Project Overview

LS22-379
Project Type: Research and Education
Funds awarded in 2022: $22,898.00
Projected End Date: 03/31/2024
Grant Recipient: Alcorn State University
Region: Southern
State: Mississippi
Principal Investigator:
Dr. Daniel Collins
Alcorn State University
Co-Investigators:
Dr. Tahir Rashid
Alcorn State Universit

Commodities

Not commodity specific

Practices

  • Education and Training: networking, technical assistance
  • Pest Management: integrated pest management

    Proposal abstract:

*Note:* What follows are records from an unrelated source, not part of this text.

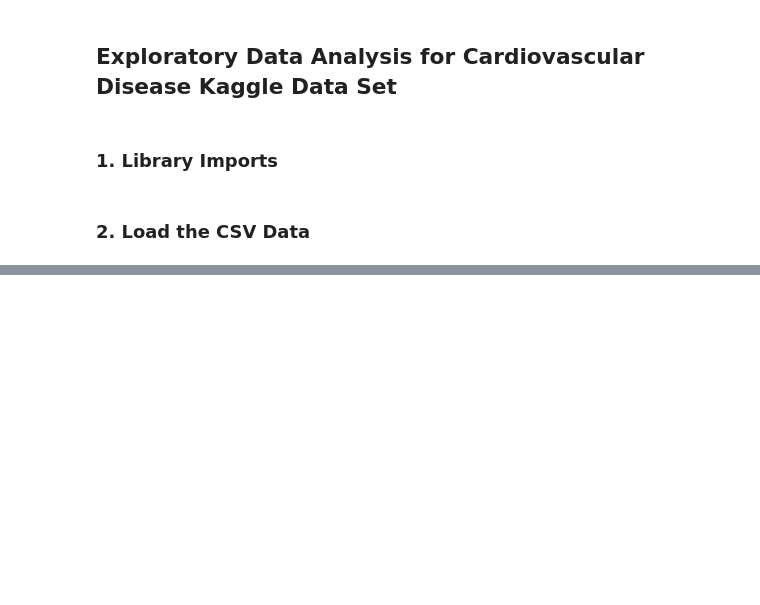
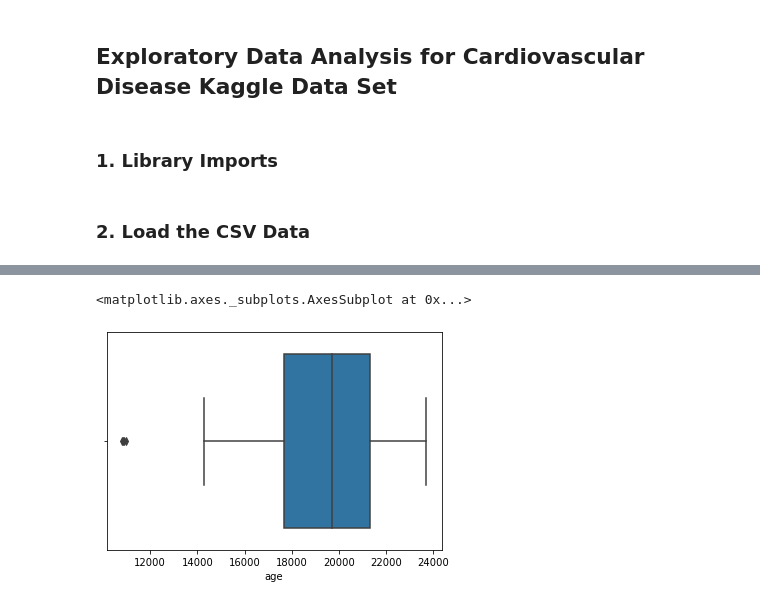
Before and after one commit to RobinsonCW/CardiovascularDiseaseClassification, a Jupyter notebook: src/exploratory_data_analysis/chance/python/Exploratory_Data_Analysis.ipynb, the cells around one changed output, grey strips where cells are left out. Saved outputs shown, nothing was run; the diff lists cells and outputs as text; code cells hidden in the pictures; blank space fills up the shorter version.

```diff
--- a/src/exploratory_data_analysis/chance/python/Exploratory_Data_Analysis.ipynb
+++ b/src/exploratory_data_analysis/chance/python/Exploratory_Data_Analysis.ipynb
@@ -80,0 +168,5 @@ sns.countplot(x='years', hue='cardio', data = df);
+# %%
+sns.boxplot(x=df["age"])
+# %% [output]
+<matplotlib.axes._subplots.AxesSubplot at 0x...>
+[figure, added]
```
Also changed, not shown: parts of 64 cells of this notebook.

    Small farmers in the southern region of the U.S. face serious challenges in managing plant diseases, weeds, and insects in crops and forest ecosystems. Yield losses due to sub-tropical climate conditions, weather extremes (e.g., hurricanes, drought, tornados), and pest outbreaks have been substantial. Socially disadvantaged small farmers are more vulnerable to losses due to lack of Integrated Pest Management (IPM) knowledge, limited resources, and challenging circumstances for managing plant pests.  Typically, most IPM projects have focused on large farms. This is a unique project in that it addresses Small Farm IPM.  Alcorn’s agriculture research and extension program has created a niche in serving small farmers in Mississippi. Leveraging on this strength, Alcorn is taking the lead in organizing a multi-state-territory interdisciplinary IPM working group of 1890 Land-Grant Universities, and uniting with a diverse group of small farmers, entrepreneurs, students, and agricultural alliances to address key agricultural problems and identify IPM research and extension needs of small farmers.

    Project objectives from proposal:

    The specific objectives identified for the 1890 Small Farm IPM Working Group proposal are:

    Objective 1: Unite farmers, students, community groups, and stakeholders across 4 southern states and 1 territory.

    Objective 2: Identify key problems to multiple agricultural systems, targeting small farms - urban and rural.

    Objective 3: Choose a combination of practical, safe, innovative and adaptive management strategies within a cropping system to minimize pests and other agricultural challenges.

    Objective 4: Extend knowledge to users via publishing identified bulletins, holding on-farm workshops and trainings.

    Objective 5: Produce a roadmap to assist the team in writing a multi-state-territory grant.

    Objective 6: Evaluate the effectiveness and impact of the IPM working group proposal meeting.

    Any opinions, findings, conclusions, or recommendations expressed in this publication are those of the author(s) and do not necessarily reflect the view of the U.S. Department of Agriculture or SARE.